government — so much for the public health concern — but, apparently, too late:
digital nonconformity was already spreading wide in the community.

arrests are common in Cuba: There were close to 2,000 cases in the first eight
months of last year. But this time, a straw broke the camel’s back. On Nov. 27,
up to 300 mostly young Cubans turned up in front of the ministry of culture,
calling for the release of Solís, greater freedom of expression, and …
dialogue with the minister of culture. Many more would have joined had the
place not been blocked by security agents.

In a
one-party communist state that criminalizes opposition, no collective and
public protest of this magnitude was ever attempted or tolerated in Cuba since
the revolution — with the possible exception of a repressed LGBTQ parade last

appears to be a wide opposition movement. There are known dissidents (like
“artivist” Tania Bruguera), and a few irreverent but institutional cultural
figures, like film director Fernando Pérez and beloved actor Jorge Perugorría,
who offered support. In between, one finds a whole ecosystem of potential
dissidents, who are not (yet) advocating open confrontation with the so-called
“revolutionary” (in fact conservative) government. Many of them are independent
journalists and bloggers, like Carlos Manuel Alvarez (age 31), who publicly
called for “conversation …  not just with a supporting actor like a
minister,” but directly with President Díaz-Canel.

protesters were cheered on by the usual suspects in the U.S. government; no
less predictably, Cuban President Miguel Díaz-Canel called the event an
“imperialist reality show.” Official media called the protesters “mercenaries,”
and even “terrorists”. Two white members of the almost all-white ruling class
(Raúl Castro’s daughter, Mariela, and former Minister of Culture Abel Prieto) indulged
in tropical Trumpism, smearing the mostly poor, brown and black crowd as
“vulgar, tacky and miserable” (Mariela), and “marginals” and “criminals”
(Prieto). Even an occasionally dissonant but mostly official bard of the regime
like singer Silvio Rodríguez, whose songs were actually sung by the protesters,
publicly said that the government was handling this very badly.

All of
this may seem like a footnote compared to massive anti-dictatorial
demonstrations and violent crackdowns in Venezuela and Nicaragua — or even
anti-neoliberal demonstrations in democratic Chile and Peru.
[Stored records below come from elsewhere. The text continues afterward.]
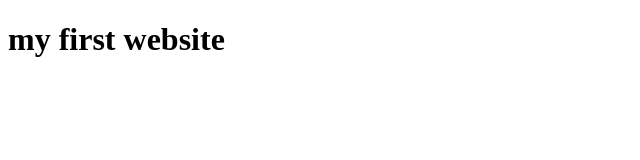
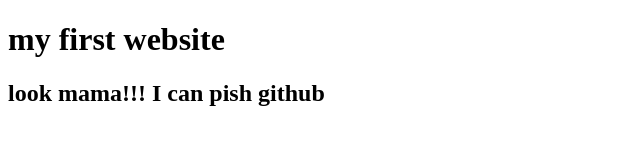
Before and after one commit to Naim38/My-First-Website, a plain HTML site: page index.html in a window 1280 px wide. Shown: the whole page, without its empty margins (0-640 px from the left). Drawn offline with Linux system fonts and the light colour scheme.

Commit message:
learn git

```diff
--- a/index.html
+++ b/index.html
@@ -7,5 +7,6 @@
 </head>
 <body>
     <h1>my first website</h1>
+    <h2>look mama!!! I can pish github</h2>
 </body>
 </html>
```
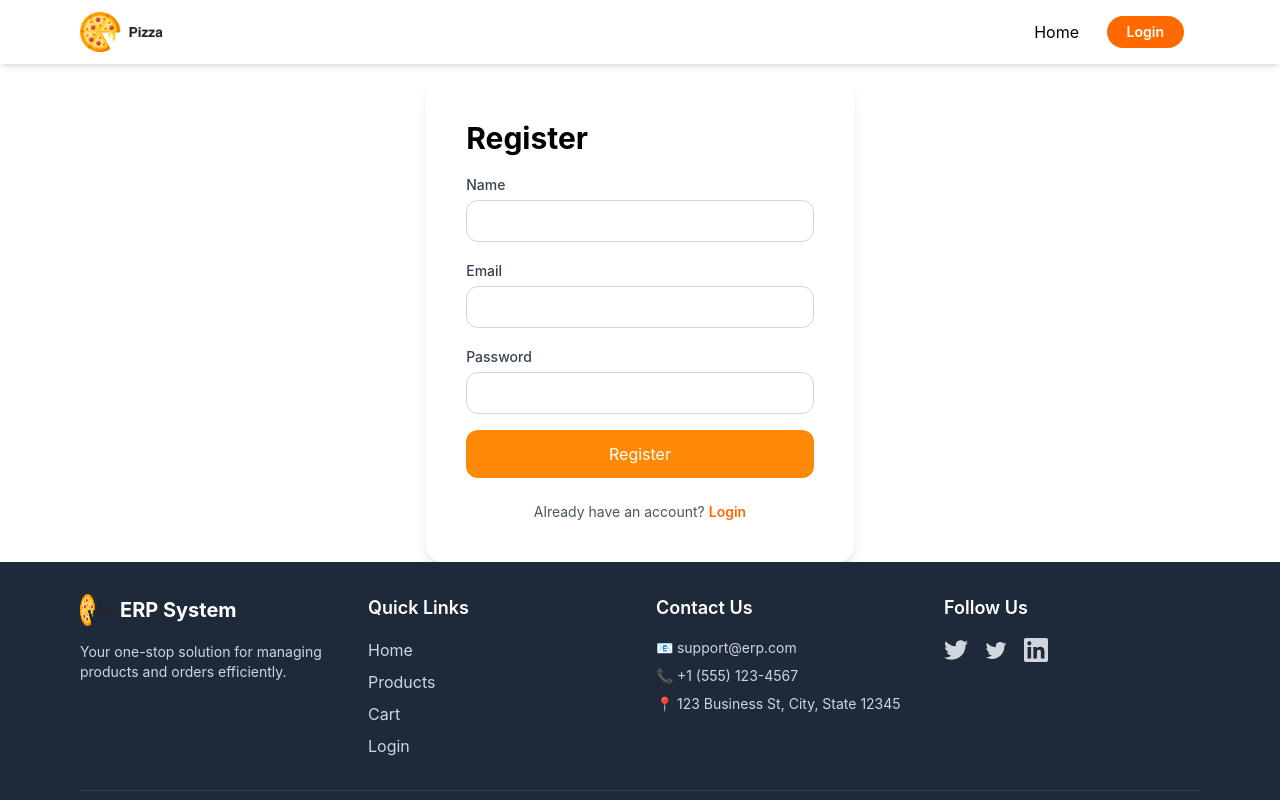
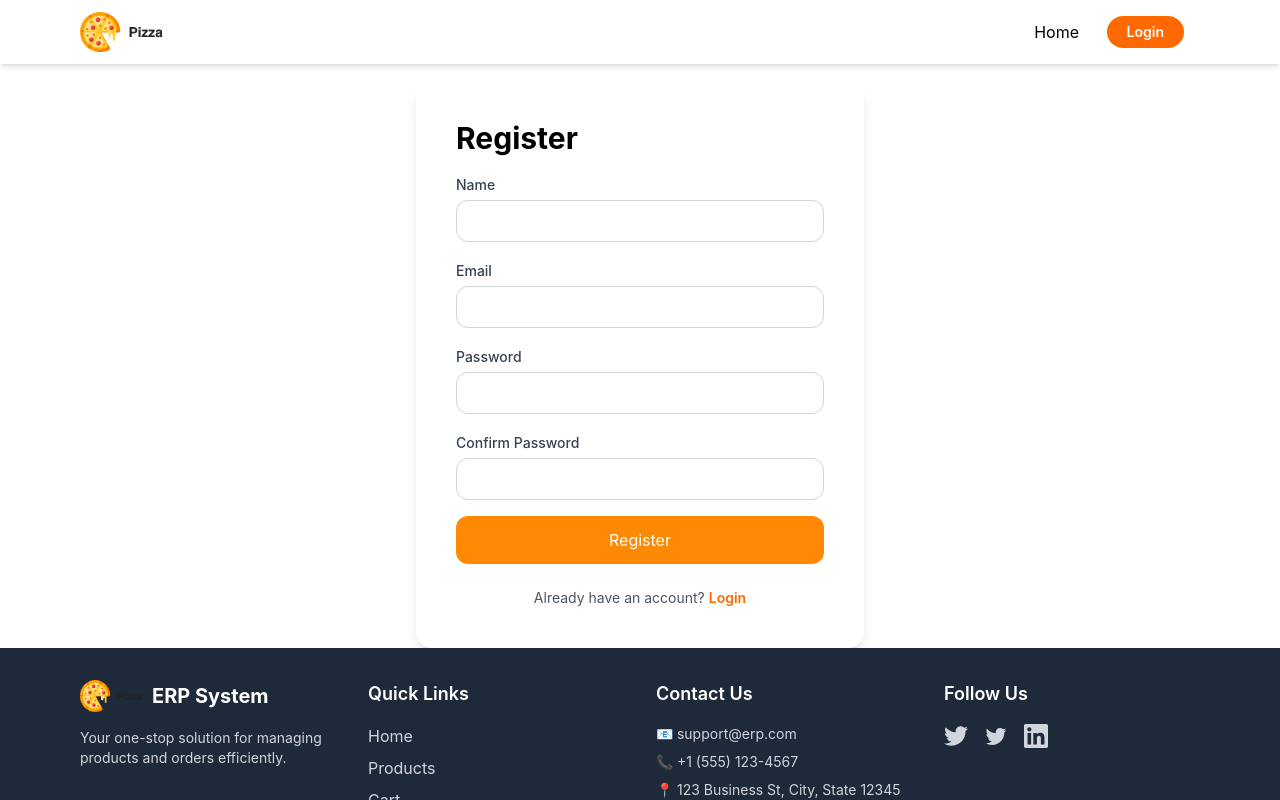
Before and after one commit to shubhammeena11/Pizza, a React (Vite) app in the folder frontend/: page /login in a window 1280 px wide. Both pictures are taken after a click on the button "Register". Shown: the top 800 px of the page. Built offline with nearby package versions, Linux system fonts and the light colour scheme.

Commit message:
dns issue fixed

```diff
--- a/frontend/src/components/Footer.jsx
+++ b/frontend/src/components/Footer.jsx
@@ -11,7 +11,7 @@ function Footer() {
               <img
                 src="../public/images/logo.png"
                 alt="logo"
-                className="h-8 w-8 mr-2"
+                className="h-8 w-16 mr-2"
               />
               <span className="text-xl font-bold">ERP System</span>
             </div>
--- a/frontend/src/components/Header.jsx
+++ b/frontend/src/components/Header.jsx
@@ -20,7 +20,7 @@ function Header() {
   };
 
   const isAdmin = user?.role === "admin";
-  const isUser = user?.role === "user";
+  const isCustomer = user?.role === "customer";
 
   return (
     <>
@@ -58,7 +58,7 @@ function Header() {
           </>
         )}
 
-        {isUser && (
+        {isCustomer && (
           <NavLink
             to="/cart"
             className={({ isActive }) =>
--- a/frontend/src/components/Login.jsx
+++ b/frontend/src/components/Login.jsx
@@ -9,6 +9,7 @@ function Login() {
   const [name, setName] = useState("");
   const [email, setEmail] = useState("");
   const [password, setPassword] = useState("");
+  const [confirmPassword, setConfirmPassword] = useState("");
   const [message, setMessage] = useState("");
   const [error, setError] = useState("");
   const dispatch = useDispatch();
@@ -20,8 +21,13 @@ function Login() {
     setMessage("");
 
     if (isRegister) {
+      if (password !== confirmPassword) {
+        setError("Passwords do not match.");
+        return;
+      }
+
       try {
-        await api.post("/register", { name, email, password });
+        await api.post("/register", { name, email, password, repeat_password: confirmPassword });
         setMessage("Registration successful. Please login.");
         setIsRegister(false);
       } catch (err) {
@@ -90,6 +96,19 @@ function Login() {
           />
         </label>
 
+        {isRegister && (
+          <label className="block">
+            <span className="text-sm font-medium text-gray-700">Confirm Password</span>
+            <input
+              value={confirmPassword}
+              onChange={(e) => setConfirmPassword(e.target.value)}
+              type="password"
+              required
+              className="mt-1 w-full rounded-xl border border-gray-300 px-4 py-2 focus:border-orange-400 focus:outline-none"
+            />
+          </label>
+        )}
+
         <button
           type="submit"
           className="w-full rounded-xl bg-orange-400 px-4 py-3 text-white transition hover:bg-orange-500"
@@ -108,6 +127,7 @@ function Login() {
                 setIsRegister(false);
                 setError("");
                 setMessage("");
+                setConfirmPassword("");
               }}
               className="font-semibold text-orange-500 hover:text-orange-600"
             >
@@ -123,6 +143,7 @@ function Login() {
                 setIsRegister(true);
                 setError("");
                 setMessage("");
+                setConfirmPassword("");
               }}
               className="font-semibold text-orange-500 hover:text-orange-600"
             >
```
Cuba is a
dictatorship, but not one that systematically tortures or opens fire on crowds.
(This may change.) In addition to exporting its opposition (about 20 per cent
of Cubans live abroad), the government secures compliance most effectively with
neighborhood spy networks, public shaming (the infamous “acts of repudiation”)
and incarceration. This toolkit has been in full display in the past two weeks.

Change in

This may
just be a moment, an important one, in the awakening of civil society. Cubans
generally toe the line, and know what line not to cross. But the “little
police” in each and every Cuban, as they often call this mechanism of
self-control, is increasingly disrupted by other voices. Social media is a big
factor here, so the Cuban government may crack it down more. But it would be a
mistake. Young Cubans are already fed up, and crave change (or exile). If
artists can connect with them more broadly, this moment may lead to something
bigger.Yvon Grenier is a professor, department of
political science and resident fellow, Mulroney Institute of Government, St.
Francis Xavier University, Antigonish.